2. Big data security analytics. Recent announcements by IBM and RSA are a great start but I’m finding that the security community at large really doesn’t understand what’s going on here. Rather than throw around big data buzz words like Hadoop, MapReduce, and Pig, I hope that the industry will focus on user education. In other words, answer the following question: What problem does big data security analytics address and how?
3. Next-generation firewall. With all due respect to Palo Alto Networks, next-generation firewall discussions are really about product features and packet processing rather than any radical departure from the status quo. Yes, PAN nailed a requirement, executed well, and deserves its success but the real discussion should be about next-generation enterprise network security rather than a gateway appliance. To me, this is where everything comes together: network security policy, context, enforcement, network behavior monitoring, PCAP, etc. I’m hoping to have this discussion with PAN as well as Cisco, Check Point, Fortinet, Juniper, McAfee, Sourcefire, etc.
4. Advanced Malware Detection/Prevention (AMD/P). Another extremely worthwhile topic. My guess is that a multitude of vendors will announce AMD/P gateways to compete with FireEye. Okay but AMD/P discussions should extend beyond blocking/prevention and highlight security intelligence, analytics, incident detection/response, and lessons learned.

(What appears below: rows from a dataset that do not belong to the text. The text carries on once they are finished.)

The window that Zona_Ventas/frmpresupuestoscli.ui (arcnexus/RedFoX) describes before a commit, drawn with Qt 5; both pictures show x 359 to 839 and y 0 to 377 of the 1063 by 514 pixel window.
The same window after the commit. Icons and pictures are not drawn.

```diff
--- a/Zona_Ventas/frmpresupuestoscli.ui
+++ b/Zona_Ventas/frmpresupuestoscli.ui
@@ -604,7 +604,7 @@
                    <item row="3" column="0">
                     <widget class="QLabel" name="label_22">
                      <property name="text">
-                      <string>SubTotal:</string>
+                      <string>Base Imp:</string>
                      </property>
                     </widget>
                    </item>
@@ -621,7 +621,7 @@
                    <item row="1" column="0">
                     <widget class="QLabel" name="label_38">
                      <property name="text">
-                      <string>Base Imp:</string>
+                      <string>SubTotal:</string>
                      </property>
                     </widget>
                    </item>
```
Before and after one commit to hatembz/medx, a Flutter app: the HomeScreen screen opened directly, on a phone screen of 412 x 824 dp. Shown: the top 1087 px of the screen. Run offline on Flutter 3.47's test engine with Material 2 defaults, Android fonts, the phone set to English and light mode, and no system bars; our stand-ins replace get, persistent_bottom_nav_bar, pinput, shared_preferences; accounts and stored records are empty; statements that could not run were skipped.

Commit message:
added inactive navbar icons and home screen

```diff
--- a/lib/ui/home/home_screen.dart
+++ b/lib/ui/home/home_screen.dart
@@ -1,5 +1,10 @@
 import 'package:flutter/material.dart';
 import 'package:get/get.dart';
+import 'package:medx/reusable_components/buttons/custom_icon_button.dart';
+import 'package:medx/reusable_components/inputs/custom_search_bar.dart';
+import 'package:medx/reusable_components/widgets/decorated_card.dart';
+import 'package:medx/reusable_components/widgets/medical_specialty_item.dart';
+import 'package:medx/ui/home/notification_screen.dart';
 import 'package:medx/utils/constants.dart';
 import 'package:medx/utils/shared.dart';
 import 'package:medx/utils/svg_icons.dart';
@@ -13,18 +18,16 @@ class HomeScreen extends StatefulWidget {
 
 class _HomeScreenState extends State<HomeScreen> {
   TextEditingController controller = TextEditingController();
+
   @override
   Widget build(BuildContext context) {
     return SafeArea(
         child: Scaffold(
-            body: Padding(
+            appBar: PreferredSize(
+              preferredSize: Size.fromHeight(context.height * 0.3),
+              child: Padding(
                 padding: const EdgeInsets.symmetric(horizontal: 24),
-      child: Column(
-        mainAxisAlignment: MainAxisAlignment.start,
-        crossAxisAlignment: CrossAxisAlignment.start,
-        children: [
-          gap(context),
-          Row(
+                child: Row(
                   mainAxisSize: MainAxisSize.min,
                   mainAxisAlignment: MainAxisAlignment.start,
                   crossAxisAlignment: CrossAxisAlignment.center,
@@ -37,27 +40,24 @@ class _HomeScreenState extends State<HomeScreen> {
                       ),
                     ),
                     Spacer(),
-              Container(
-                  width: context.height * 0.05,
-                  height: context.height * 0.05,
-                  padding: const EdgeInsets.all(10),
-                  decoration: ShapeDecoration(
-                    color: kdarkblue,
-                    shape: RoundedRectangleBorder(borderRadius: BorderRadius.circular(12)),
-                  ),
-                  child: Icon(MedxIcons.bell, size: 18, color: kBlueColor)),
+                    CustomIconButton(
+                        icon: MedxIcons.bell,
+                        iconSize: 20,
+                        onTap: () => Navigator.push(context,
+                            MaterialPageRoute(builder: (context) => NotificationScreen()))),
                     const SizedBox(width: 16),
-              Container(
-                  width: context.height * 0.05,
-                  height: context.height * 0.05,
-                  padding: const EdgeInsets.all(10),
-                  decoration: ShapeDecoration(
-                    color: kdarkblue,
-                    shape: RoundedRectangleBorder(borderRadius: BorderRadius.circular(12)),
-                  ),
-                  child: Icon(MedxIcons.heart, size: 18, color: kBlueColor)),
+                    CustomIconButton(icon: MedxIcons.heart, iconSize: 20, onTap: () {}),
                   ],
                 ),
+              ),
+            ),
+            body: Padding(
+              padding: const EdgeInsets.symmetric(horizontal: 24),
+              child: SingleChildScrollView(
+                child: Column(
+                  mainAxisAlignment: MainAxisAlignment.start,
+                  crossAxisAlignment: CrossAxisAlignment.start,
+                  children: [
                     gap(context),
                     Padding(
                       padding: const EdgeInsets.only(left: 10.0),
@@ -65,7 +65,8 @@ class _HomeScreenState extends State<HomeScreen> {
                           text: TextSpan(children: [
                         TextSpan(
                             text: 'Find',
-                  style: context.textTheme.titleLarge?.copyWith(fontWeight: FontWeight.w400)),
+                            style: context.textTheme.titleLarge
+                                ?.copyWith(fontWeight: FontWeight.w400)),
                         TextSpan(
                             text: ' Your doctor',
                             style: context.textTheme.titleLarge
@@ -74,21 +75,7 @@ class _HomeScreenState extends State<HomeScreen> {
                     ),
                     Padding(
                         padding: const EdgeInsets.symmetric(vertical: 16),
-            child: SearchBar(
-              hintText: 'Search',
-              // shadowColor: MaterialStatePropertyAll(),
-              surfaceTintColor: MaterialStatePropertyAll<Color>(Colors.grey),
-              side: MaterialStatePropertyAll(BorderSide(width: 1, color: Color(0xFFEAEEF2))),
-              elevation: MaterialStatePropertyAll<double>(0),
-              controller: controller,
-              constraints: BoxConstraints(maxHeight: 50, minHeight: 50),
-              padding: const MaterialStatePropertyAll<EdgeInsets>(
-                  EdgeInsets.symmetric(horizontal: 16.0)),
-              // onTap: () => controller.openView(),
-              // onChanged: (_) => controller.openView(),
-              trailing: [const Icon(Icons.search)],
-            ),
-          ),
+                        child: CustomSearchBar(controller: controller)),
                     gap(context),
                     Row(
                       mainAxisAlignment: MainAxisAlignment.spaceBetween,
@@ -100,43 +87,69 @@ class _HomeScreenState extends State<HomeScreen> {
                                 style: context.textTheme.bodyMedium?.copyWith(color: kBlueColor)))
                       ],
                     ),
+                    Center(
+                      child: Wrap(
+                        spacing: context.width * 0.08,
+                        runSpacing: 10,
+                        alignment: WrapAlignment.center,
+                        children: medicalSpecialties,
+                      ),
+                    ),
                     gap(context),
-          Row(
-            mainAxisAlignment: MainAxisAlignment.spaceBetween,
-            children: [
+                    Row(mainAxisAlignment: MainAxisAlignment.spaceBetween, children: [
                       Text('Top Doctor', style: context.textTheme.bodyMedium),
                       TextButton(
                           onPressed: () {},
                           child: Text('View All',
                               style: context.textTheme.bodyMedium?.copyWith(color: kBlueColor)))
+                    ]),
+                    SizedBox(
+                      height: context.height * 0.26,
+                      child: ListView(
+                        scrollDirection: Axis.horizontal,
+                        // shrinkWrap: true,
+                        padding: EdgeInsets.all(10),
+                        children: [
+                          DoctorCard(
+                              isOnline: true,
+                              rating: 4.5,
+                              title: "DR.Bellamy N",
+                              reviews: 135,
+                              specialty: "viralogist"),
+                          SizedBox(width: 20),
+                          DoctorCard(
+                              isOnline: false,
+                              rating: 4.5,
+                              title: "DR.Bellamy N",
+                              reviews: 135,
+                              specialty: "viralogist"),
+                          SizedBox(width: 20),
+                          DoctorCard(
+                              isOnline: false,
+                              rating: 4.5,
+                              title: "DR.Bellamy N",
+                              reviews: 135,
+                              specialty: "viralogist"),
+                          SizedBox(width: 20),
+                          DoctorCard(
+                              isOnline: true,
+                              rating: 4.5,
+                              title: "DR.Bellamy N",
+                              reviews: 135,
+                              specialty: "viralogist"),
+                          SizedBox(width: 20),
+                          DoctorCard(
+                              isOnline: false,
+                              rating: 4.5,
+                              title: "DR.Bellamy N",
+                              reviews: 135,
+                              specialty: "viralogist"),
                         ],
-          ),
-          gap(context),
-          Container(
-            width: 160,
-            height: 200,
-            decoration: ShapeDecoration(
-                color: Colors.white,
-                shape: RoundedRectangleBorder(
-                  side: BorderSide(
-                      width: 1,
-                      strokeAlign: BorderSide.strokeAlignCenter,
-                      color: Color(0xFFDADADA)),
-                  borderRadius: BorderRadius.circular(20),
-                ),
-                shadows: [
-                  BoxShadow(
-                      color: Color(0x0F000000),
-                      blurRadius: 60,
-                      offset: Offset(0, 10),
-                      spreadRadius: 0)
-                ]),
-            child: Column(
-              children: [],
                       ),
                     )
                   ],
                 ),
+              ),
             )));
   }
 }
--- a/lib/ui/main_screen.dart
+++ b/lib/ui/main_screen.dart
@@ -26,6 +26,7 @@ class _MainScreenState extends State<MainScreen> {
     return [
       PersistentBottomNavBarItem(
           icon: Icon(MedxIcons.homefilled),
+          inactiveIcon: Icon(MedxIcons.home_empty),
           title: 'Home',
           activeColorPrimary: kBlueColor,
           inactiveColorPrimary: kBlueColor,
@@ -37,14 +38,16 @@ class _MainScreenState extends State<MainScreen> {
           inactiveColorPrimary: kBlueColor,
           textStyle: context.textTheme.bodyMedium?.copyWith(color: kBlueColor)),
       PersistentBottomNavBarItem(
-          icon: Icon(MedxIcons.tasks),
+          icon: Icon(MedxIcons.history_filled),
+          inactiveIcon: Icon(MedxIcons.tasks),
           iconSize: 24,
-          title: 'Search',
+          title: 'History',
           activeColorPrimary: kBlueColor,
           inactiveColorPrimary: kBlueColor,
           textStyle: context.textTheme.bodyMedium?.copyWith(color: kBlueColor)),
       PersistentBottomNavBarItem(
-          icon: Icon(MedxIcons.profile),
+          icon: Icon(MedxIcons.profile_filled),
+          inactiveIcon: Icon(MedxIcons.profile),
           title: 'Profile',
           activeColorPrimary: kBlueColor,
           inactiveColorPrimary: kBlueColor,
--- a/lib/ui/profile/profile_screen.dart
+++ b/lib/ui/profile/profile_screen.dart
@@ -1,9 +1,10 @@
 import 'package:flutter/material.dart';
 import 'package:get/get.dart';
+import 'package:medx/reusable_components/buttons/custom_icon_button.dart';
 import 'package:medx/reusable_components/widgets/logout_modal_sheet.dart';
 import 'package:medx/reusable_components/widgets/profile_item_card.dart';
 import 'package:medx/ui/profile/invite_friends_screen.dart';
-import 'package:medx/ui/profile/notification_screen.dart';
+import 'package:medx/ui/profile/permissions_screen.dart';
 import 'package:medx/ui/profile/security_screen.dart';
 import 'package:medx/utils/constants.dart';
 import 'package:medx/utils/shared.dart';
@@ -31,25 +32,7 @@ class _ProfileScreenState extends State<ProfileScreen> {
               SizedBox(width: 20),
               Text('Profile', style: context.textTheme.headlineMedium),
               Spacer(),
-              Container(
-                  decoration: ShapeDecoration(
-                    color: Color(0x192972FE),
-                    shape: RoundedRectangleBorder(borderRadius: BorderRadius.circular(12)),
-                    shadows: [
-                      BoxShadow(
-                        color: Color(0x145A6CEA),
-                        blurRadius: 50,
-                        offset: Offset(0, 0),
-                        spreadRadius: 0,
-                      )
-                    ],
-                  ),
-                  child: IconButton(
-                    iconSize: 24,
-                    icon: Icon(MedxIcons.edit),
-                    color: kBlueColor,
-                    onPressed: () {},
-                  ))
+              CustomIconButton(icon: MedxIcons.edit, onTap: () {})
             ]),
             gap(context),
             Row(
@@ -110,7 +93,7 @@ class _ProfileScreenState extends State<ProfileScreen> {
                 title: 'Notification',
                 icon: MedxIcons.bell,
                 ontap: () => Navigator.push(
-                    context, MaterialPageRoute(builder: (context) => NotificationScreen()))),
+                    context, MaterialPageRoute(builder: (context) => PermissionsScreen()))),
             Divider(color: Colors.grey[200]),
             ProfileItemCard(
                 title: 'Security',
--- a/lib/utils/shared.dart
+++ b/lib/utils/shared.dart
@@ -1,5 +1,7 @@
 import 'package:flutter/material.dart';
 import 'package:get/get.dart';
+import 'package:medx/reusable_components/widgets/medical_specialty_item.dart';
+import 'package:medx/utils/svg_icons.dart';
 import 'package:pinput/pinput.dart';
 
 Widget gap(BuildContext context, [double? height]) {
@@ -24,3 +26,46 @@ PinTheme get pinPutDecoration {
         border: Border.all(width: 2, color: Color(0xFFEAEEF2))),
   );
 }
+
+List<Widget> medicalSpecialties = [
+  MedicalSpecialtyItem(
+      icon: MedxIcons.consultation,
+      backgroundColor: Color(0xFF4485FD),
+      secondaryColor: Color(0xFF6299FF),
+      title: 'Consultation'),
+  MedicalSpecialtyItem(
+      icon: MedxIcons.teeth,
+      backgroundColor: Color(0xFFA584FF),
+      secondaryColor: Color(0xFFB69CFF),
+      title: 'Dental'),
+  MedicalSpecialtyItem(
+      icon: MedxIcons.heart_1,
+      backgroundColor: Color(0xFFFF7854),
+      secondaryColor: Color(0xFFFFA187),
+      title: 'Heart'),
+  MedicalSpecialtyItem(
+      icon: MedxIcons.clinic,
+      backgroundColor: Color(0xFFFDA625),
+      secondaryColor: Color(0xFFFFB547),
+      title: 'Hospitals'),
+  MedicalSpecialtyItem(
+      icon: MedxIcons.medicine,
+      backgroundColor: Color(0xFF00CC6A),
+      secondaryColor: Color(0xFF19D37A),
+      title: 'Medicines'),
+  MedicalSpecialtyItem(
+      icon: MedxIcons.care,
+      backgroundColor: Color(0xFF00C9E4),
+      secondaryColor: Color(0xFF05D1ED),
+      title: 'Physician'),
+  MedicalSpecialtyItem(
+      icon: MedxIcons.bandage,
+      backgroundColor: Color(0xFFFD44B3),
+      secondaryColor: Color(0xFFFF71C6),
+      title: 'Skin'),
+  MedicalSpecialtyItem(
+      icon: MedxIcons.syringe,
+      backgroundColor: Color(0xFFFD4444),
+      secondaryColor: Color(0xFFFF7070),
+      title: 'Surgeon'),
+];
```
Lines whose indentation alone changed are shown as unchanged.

In 2005, it was cool to talk about the hot threat management point tool Du Jour. In 2013, these discussions make you look like a newb. Vendors should ask themselves one question before deciding what to underscore at RSA: What do CISOs care about? Hint: They care about the whole enchilada not just the salsa.